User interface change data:
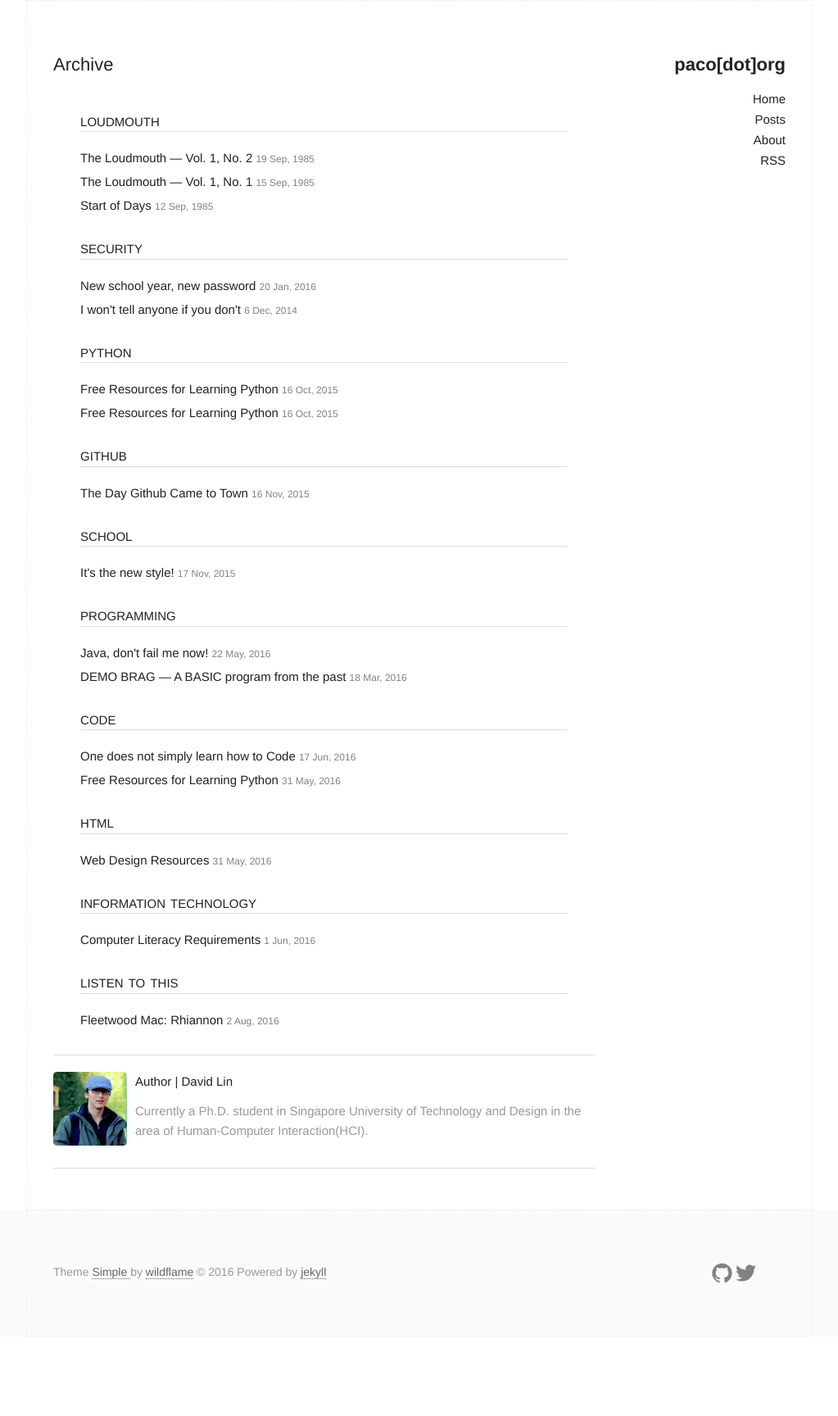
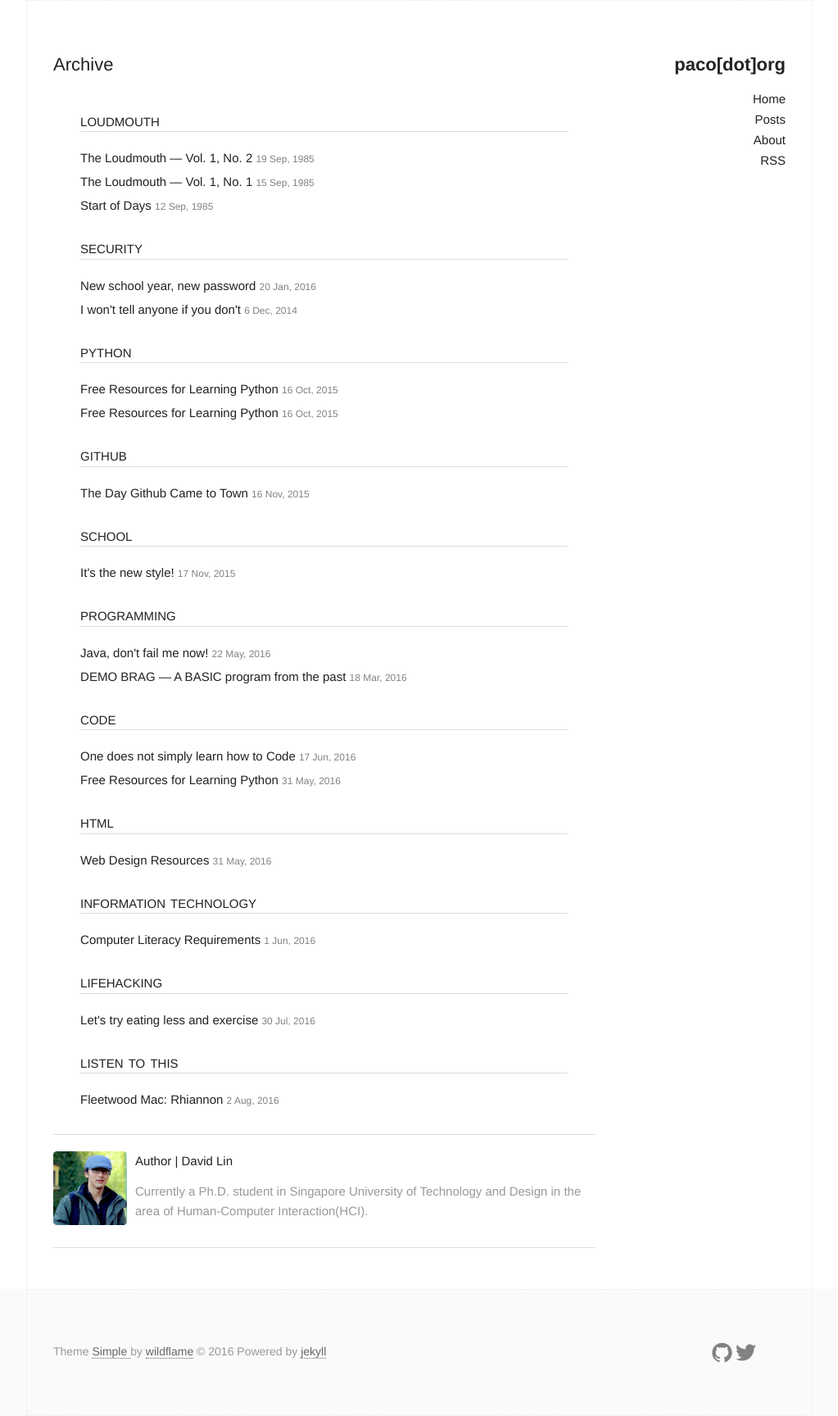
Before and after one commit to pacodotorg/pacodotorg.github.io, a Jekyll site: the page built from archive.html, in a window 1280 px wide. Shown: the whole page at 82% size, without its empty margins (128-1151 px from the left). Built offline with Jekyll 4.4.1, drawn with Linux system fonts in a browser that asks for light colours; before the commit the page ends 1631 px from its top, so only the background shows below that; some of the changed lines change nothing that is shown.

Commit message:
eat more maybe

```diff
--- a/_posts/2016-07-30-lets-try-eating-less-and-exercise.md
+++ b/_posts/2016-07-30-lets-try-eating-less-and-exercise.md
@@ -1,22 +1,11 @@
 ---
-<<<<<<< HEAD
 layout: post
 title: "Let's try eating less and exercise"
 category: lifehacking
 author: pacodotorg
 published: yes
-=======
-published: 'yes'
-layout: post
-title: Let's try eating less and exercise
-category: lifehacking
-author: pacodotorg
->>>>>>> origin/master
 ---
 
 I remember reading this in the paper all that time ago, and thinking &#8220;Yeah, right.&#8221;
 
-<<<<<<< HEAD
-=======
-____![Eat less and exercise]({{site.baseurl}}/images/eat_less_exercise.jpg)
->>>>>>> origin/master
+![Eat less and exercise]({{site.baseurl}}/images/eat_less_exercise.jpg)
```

◆ REQUIRED ACTION: Pictures are to be dropped; every line of the records is to be returned unchanged.

◆ RESULT OF THE TASK:
Before and after one commit to pacodotorg/pacodotorg.github.io, a Jekyll site: the page built from archive.html, in a window 1280 px wide. Shown: the whole page at 82% size, without its empty margins (128-1151 px from the left). Built offline with Jekyll 4.4.1, drawn with Linux system fonts in a browser that asks for light colours; before the commit the page ends 1631 px from its top, so only the background shows below that; some of the changed lines change nothing that is shown.

Commit message:
eat more maybe

```diff
--- a/_posts/2016-07-30-lets-try-eating-less-and-exercise.md
+++ b/_posts/2016-07-30-lets-try-eating-less-and-exercise.md
@@ -1,22 +1,11 @@
 ---
-<<<<<<< HEAD
 layout: post
 title: "Let's try eating less and exercise"
 category: lifehacking
 author: pacodotorg
 published: yes
-=======
-published: 'yes'
-layout: post
-title: Let's try eating less and exercise
-category: lifehacking
-author: pacodotorg
->>>>>>> origin/master
 ---
 
 I remember reading this in the paper all that time ago, and thinking &#8220;Yeah, right.&#8221;
 
-<<<<<<< HEAD
-=======
-____![Eat less and exercise]({{site.baseurl}}/images/eat_less_exercise.jpg)
->>>>>>> origin/master
+![Eat less and exercise]({{site.baseurl}}/images/eat_less_exercise.jpg)
```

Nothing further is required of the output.